REQUIRED ACTION: Look below. Copy each line that has "Backend" in it.

AVAILABLE DATA:
-----

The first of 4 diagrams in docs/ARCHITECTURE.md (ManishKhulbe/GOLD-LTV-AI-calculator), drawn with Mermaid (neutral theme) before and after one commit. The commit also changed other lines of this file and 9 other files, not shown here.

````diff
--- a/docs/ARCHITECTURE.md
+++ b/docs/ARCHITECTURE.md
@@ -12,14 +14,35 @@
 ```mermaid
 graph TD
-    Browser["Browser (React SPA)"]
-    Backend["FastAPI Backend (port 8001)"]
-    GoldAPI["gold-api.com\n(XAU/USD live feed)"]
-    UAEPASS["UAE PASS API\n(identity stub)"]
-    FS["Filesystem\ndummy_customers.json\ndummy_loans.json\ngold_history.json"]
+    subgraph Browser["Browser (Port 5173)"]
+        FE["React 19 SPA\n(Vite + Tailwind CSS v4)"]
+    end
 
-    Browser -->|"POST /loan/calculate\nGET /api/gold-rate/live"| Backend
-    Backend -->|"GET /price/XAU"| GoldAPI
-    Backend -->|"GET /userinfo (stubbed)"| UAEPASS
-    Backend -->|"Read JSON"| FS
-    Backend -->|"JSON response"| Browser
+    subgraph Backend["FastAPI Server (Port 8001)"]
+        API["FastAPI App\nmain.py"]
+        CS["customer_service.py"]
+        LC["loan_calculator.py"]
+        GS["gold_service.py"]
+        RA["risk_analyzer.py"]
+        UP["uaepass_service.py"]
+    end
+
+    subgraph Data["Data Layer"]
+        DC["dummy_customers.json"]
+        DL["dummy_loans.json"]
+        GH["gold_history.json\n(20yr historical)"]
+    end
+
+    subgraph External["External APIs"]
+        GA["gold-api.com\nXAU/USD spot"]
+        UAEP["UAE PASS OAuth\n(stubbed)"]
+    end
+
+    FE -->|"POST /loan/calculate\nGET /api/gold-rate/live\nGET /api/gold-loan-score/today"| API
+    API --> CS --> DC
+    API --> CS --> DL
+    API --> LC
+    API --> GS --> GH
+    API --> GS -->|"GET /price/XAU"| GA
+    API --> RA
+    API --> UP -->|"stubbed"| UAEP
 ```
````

-----

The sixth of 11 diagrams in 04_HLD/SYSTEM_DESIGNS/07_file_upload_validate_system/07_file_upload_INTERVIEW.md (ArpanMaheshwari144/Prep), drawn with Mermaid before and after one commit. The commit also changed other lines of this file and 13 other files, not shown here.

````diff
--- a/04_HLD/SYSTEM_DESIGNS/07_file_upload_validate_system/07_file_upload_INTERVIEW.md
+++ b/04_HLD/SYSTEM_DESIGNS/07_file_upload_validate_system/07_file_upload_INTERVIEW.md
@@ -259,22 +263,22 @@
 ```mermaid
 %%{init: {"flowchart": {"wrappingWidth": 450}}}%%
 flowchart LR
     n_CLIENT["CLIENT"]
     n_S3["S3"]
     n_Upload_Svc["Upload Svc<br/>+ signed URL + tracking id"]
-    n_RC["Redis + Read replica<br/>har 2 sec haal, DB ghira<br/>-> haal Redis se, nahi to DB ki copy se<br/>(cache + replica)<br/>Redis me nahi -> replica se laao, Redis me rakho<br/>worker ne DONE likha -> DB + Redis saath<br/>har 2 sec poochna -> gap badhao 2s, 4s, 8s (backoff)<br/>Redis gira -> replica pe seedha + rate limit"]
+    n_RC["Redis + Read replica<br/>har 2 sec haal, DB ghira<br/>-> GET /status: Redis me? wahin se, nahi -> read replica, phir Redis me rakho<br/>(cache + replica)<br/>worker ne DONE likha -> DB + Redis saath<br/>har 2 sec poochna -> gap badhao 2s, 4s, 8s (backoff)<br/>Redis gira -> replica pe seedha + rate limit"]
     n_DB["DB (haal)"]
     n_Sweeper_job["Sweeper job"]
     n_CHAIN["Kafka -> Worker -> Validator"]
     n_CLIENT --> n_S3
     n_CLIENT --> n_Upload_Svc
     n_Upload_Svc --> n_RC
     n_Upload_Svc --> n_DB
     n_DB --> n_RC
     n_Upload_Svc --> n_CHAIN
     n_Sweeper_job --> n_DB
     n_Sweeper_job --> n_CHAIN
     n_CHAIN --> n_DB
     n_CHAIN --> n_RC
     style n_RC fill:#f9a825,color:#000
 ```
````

-----

EXERCISE ANSWER:
-    Backend["FastAPI Backend (port 8001)"]
-    Browser -->|"POST /loan/calculate\nGET /api/gold-rate/live"| Backend
-    Backend -->|"GET /price/XAU"| GoldAPI
-    Backend -->|"GET /userinfo (stubbed)"| UAEPASS
-    Backend -->|"Read JSON"| FS
-    Backend -->|"JSON response"| Browser
+    subgraph Backend["FastAPI Server (Port 8001)"]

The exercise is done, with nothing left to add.